Breastfeeding may not be possible or preferable for all women. Sometimes a woman may feel embarrassed or apprehensive. Deciding to bottle feed a baby is usually based on the mother’s comfort level with breastfeeding as well as her lifestyle, but breastfeeding may not be recommended for some mothers and babies. Remember, your baby’s nutritional and emotional needs will be met whether you choose to breastfeed or formula feed. If you have any questions about whether to breastfeed or bottle feed your child, please give our office a call.

Just as breastfeeding has its unique demands, so does bottle feeding. Bottle feeding can require a great deal of organization and preparation. Most infant formulas are available in ready-to-feed liquid forms, concentrates, and powders. Although ready-to-feed formulas are convenient, they are the most expensive.

Formula contains the right blend of vitamins, including vitamin D for a baby, so supplements are usually not necessary. Iron-fortified formula is recommended for a baby’s first year and should contain up to 12 milligrams of iron per liter. Water, juice, and other foods are usually unnecessary during a baby’s first 6 months. Formula provides everything babies need nutritionally until they start eating solid foods.

Specialized formulas are also available for infants with particular disorders or diseases. There also are formulas made specifically for premature babies. Also, be sure to check the package for details about feeding requirements since these may be quite different from regular formulas.

A few families still prefer to prepare their own infant formula, but most pediatricians discourage this. It is unwise to give your baby homemade formula without your pediatrician’s advice.

Make sure all bottles, nipples, and other utensils you use to prepare formula, or to feed your baby, are clean. You can simply use your dishwasher or wash the utensils in hot tap water with dishwashing detergent and then rinse them in hot tap water.

Any formula you prepare in advance should be stored in the refrigerator. Refrigerated formula doesn’t necessarily have to be warmed up for your baby, but most infants prefer it at least at room temperature. If you warm a bottle, test it in advance to make sure it’s not too hot for your baby. The easiest way to test the temperature is to shake a few drops on the inside of your wrist.

Babies know when they’re hungry and when they’ve had enough. Watch for signs that your baby is full (slow, uninterested sucking; turning away from the breast or bottle), and stop the feeding once these signs appear.

A rigid feeding schedule is not necessary. Most experts suggest you nurse or feed your baby whenever he or she seems hungry. Newborns should not go more than about 4 hours without feeding.

You can be assured that your baby is getting enough to eat if he or she seems satisfied, produces about four to six wet diapers a day, has regular bowel movements, sleeps well, is alert when awake, and gaining weight.
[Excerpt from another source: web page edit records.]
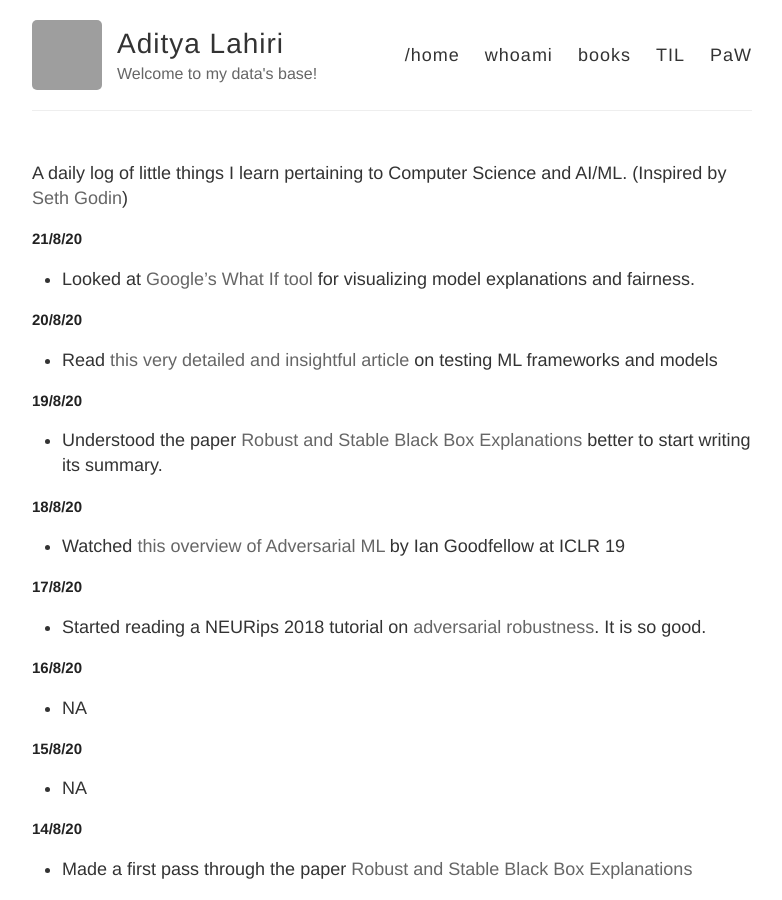
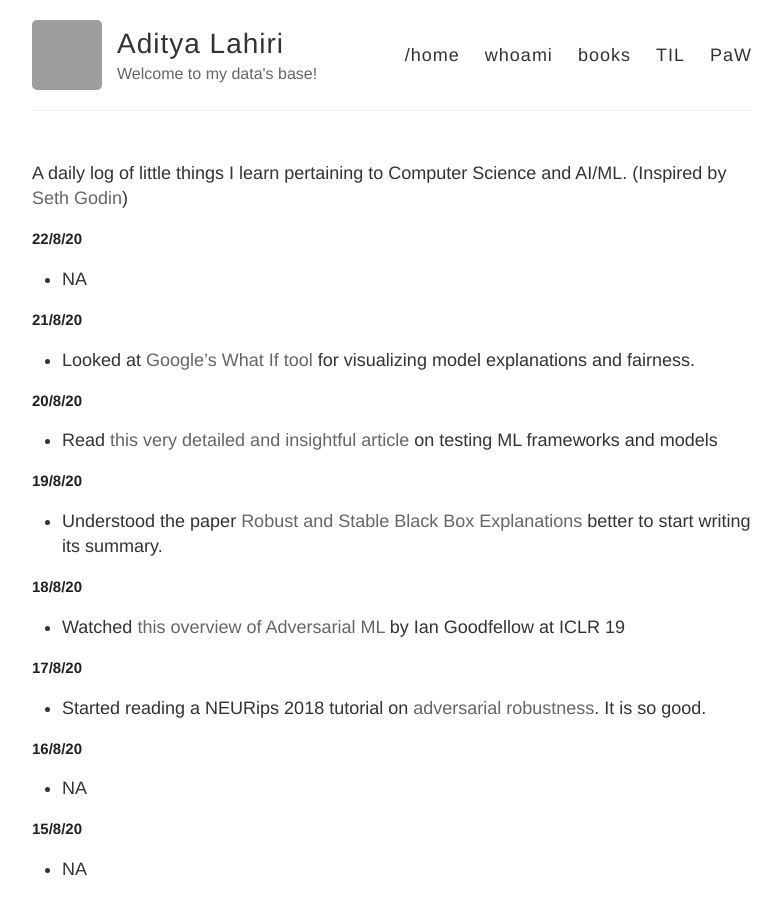
Before and after one commit to adityalahiri/adityalahiri.github.io, a Jekyll site: the page built from TIL.md, in a window 1280 px wide and 900 px high. Shown: the whole window, without its empty margins (248-1030 px from the left). Built offline with Jekyll 4.4.1, drawn with Linux system fonts in a browser that asks for light colours; our own code applies the rules of GitHub Pages for plain Markdown files; grey boxes are pictures that could not be loaded.

Commit message:
Update for 22/8/20

```diff
--- a/TIL.md
+++ b/TIL.md
@@ -1,5 +1,9 @@
 A daily log of little things I learn pertaining to Computer Science and AI/ML.
 (Inspired by [Seth Godin](https://seths.blog/))
+
+## 22/8/20
+
+* NA
 
 ## 21/8/20
 
```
A baby who is fussing, crying, seems hungry, and does not appear satisfied after feeding may not be getting enough to eat. If you are concerned that your baby is not getting enough to eat, please call our office.